My 4 Weakest Justifications for Not Attempting Weightloss

We all make excuses for why we can’t or won’t do certain things.  Weightloss is no different.  Below are four of my weakest justifications for not attempting weightloss and what I did to overcome them.

Photo By: elcamino73

“I don’t have time to exercise” – I get this.  Trying to lose weight within busy lives is challenging.  But… WE ALL HAVE BUSY LIVES.  You must ask yourself “how is ‘person A’ able to have so much free time to exercise?”   They have the time because they make the time.  When I first started losing weight, I would spend 30 mins every day doing something physical.  This usually manifested itself in walking, but later evolved into my rigorous physical training.  As I began to see results, I started to ‘workout’ for longer periods of time.  You don’t need a lot of time to exercise.  If you watch an hour of T.V. a day, that’s an hour you could have spent on a treadmill watching T.V.   This justification is weak and should not stop you from attempting weightloss.

“I don’t have enough money” – This statement would usually be followed by “to buy the healthy food”, “to afford the equipment”, “to go to the gym”.   Ok, let’s start with the myth of health food being more expensive.  This blog post I found goes into much more detail then I will here, but to sum up, basically it classifies food into three categories;  normal food, pseudo-healthy food and actually healthy food.  Normal foods would be things like pizza, bread, mustard, etc. You know, the types of food people would normally eat.  Then there are the pseudo-healthy foods which are versions for normal foods that have been processed slightly differently to make them ‘healthy.’  These foods are typically priced more expensively than normal foods, which I’m sure has led to some believing that healthy foods are more expensive.  I believe this is more of a marketing ploy to get people who want to be health conscious to buy ‘quick, easy, and processed’ foods.  Then there is actual healthy foods.  Foods that are homemade and not processed fall into this category.  They are usually cheap to buy, but people don’t favour them because, as the post says “you can’t slice open a package and munch.”    We have all been led to believe that in order to get healthy, we NEED to go to the gym and we NEED to buy expensive fancy equipment.   Just type ‘Street Workout’ into YouTube.
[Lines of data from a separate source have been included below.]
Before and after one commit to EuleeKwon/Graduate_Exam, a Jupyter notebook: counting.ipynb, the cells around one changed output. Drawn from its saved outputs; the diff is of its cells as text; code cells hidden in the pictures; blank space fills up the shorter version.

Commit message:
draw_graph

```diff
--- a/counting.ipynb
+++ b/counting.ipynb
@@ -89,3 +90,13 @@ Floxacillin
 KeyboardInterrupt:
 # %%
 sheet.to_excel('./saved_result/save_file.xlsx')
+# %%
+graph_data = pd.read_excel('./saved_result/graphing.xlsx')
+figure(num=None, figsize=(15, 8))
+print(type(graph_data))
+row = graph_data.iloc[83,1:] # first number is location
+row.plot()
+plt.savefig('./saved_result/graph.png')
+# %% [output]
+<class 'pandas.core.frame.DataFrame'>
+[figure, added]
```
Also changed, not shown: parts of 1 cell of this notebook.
“I will just gain the weight back” – This is a legitimate concern.  I myself have been a weightloss yo-yo and have been discouraged by trying so hard to lose weight, only to put it all (and more in some cases) back on. I think the key here is finding something that works for you that is sustainable.  I really don’t like ‘diets’, I like having a healthy diet.  When I lost weight (detailed here), it took three years.  It was a long process and that may sound like forever, but I know I will NEVER gain the weight back.  My slow weightloss was the result of making changes to how I behaved over a long period of time.  This allowed those changes to become a part of my life… not just something I was doing for 4 months.  Make changes that are manageable and sustainable, and you will be on the road to successful, lasting weightloss.
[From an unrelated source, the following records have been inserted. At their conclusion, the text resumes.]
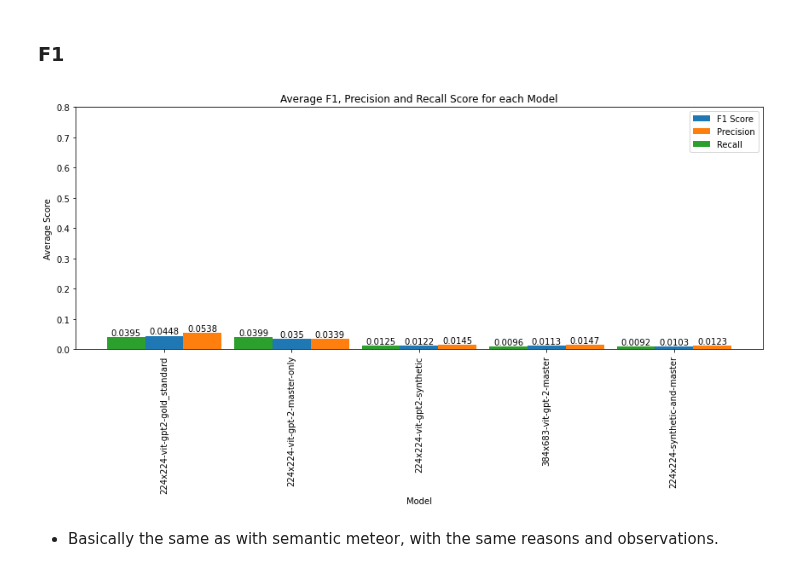
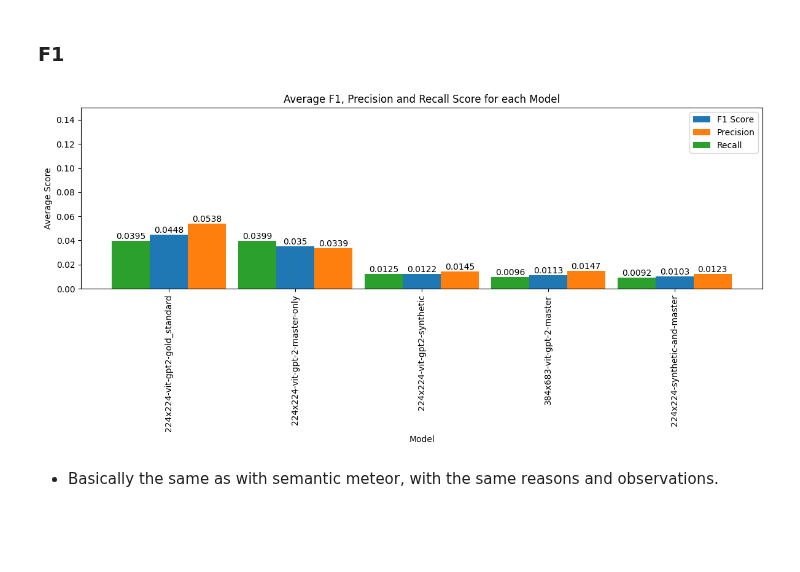
Before and after one commit to Ankinator/ankinator-flashcard-models, a Jupyter notebook: notebooks/models/image-to-text/evaluation.ipynb, the cells around one changed output. Drawn from its saved outputs; the diff is of its cells as text; code cells hidden in the pictures; blank space fills up the shorter version.

Commit message:
Update vit-gpt and apple-vqg results

```diff
--- a/notebooks/models/image-to-text/evaluation.ipynb
+++ b/notebooks/models/image-to-text/evaluation.ipynb
@@ -303,6 +173,7 @@ overall
 # %%
 # Initialize a list to store the similarity data for each model
 similarity_data = []
+model_names = []
 
 # Iterate through the subfolders in the main folder
 for root, dirs, files in os.walk(folder_path):
@@ -313,7 +184,8 @@ for root, dirs, files in os.walk(folder_path):
         # Check if the cosine_sim.csv file exists in the subfolder
         if os.path.exists(csv_path):
             df = pd.read_csv(csv_path)
-            similarity_data.append(df['similiarities'])
+            similarity_data.append(df['max_similarity'])
+            model_names.append(dir_name)
 
 mean_similarities = [np.mean(data) for data in similarity_data]
 
@@ -331,6 +203,6 @@ plt.ylabel("Similarity")
 plt.title("Distribution of Similarities for Each Model (Sorted by Mean)")
 plt.xticks(rotation=90)
 plt.tight_layout()
-#plt.savefig("plots/cosine_sim_boxplot.png", dpi=150)
+plt.savefig("plots/apple_vqg_cosine_sim_boxplot.png", dpi=150)
 plt.show()
 # %% [output]
@@ -355,7 +227,7 @@ for root, dirs, files in os.walk(folder_path):
 
         if os.path.exists(csv_path):
             df = pd.read_csv(csv_path)
-            average_similarity = df['sem_meteor'].mean()
+            average_similarity = df['max_sem_meteor'].mean()
             model_names.append(dir_name)
             average_similarities.append(average_similarity)
 
@@ -374,9 +246,9 @@ plt.xticks(rotation=90)
 for i, v in enumerate(sorted_average_similarities):
     plt.text(i, v, str(round(v, 4)), ha="center", va="bottom")
 
-plt.ylim(0, 0.8)
+plt.ylim(0, 0.2)
 
 plt.tight_layout()
-#plt.savefig("plots/meteor_barplot.png", dpi=150)
+plt.savefig("plots/apple_vqg_meteor_barplot.png", dpi=150)
 plt.show()
 # %% [output]
@@ -400,9 +272,9 @@ for root, dirs, files in os.walk(folder_path):
 
         if os.path.exists(csv_path):
             df = pd.read_csv(csv_path)
-            average_similarity = df['f1'].mean()
-            avg_p = df['p'].mean()
-            avg_r = df['r'].mean()
+            average_similarity = df['max_f1'].mean()
+            avg_p = df['max_p'].mean()
+            avg_r = df['max_r'].mean()
             model_names.append(dir_name)
             average_similarities.append(average_similarity)
             avg_ps.append(avg_p)
@@ -440,7 +312,7 @@ plt.ylim(0, 0.8)
 
 plt.tight_layout()
 plt.legend()
-#plt.savefig("plots/traditional_scores_f1_barplot.png", dpi=150)
+plt.savefig("plots/apple_vqg_traditional_scores_f1_barplot.png", dpi=150)
 plt.show()
 # %% [output]
 [figure]
@@ -592,37 +464,37 @@ sorted_model_names = [model_names[i] for i in sort_indices]
 sorted_average_similarities = [average_similarities[i] for i in sort_indices]
 sorted_average_p = [avg_ps[i] for i in sort_indices]
 sorted_average_r = [avg_rs[i] for i in sort_indices]
 
 bar_width = 0.3
 index = np.arange(len(sorted_model_names))
 
 # Plotting the bar chart
-plt.figure(figsize=(12,7))
+plt.figure(figsize=(12,6))
 plt.bar(index, sorted_average_similarities, bar_width, label="F1 Score")
 plt.bar(index + bar_width, sorted_average_p, bar_width, label="Precision")
 plt.bar(index - bar_width, sorted_average_r, bar_width, label="Recall")
 plt.xlabel("Model")
 plt.ylabel("Average Score")
 plt.title("Average F1, Precision and Recall Score for each Model")
 plt.xticks(index, sorted_model_names, rotation=90)
 # Add numerical values to each bar
 for i, v in enumerate(sorted_average_similarities):
     plt.text(i, v, str(round(v, 4)), ha="center", va="bottom")
 
 for i, v in enumerate(sorted_average_p):
     plt.text(i + bar_width, v, str(round(v, 4)), ha="center", va="bottom")
 
 for i, v in enumerate(sorted_average_r):
     plt.text(i - bar_width, v, str(round(v, 4)), ha="center", va="bottom")
 
-plt.ylim(0, 0.8)
+plt.ylim(0, 0.15)
 
 plt.tight_layout()
 plt.legend()
-#plt.savefig("plots/traditional_scores_f1_barplot.png", dpi=150)
+plt.savefig("plots/vit_gpt_traditional_scores_f1_barplot.png", dpi=150)
 plt.show()
 # %% [output]
-[figure, old version]
+[figure, new version]
 # %% [markdown]
 - Basically the same as with semantic meteor, with the same reasons and observations.
 # %% [markdown]
```
Also changed, not shown: parts of 7 cells of this notebook, 52 other files.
“I love good food too much” – Well now.  I too LOVE good food.  I’ve heard some people say that they don’t like to eat healthy because it tastes bad.  I used to believe this also.  To be honest, I hated ALL vegetables up until I was 21 years old. Why did I hate them?  Mostly because I hadn’t tried them yet… or tried them once and had a bad experience.  I have made it a life rule to try everything not once, but twice.  It also doesn’t hurt to find some new ways to cook foods you once thought were gross.   I really don’t like raw vegetables, so I take those vegetables, roast them, saute them, and add a little salt and viola, they are delicious.  Stopping your addiction to salty, fat filled, processed food may be tough, but once it’s broken, I think you will be hard pressed to go back.  Some of the best food I’ve ever tasted, also happens to be some of the healthiest.

So, there you have it.  My reasons for not attempting weightloss and what I did to overcome them.  If you anything to add, please post it in the comments below.  Happy Weightloss everyone!  Dan.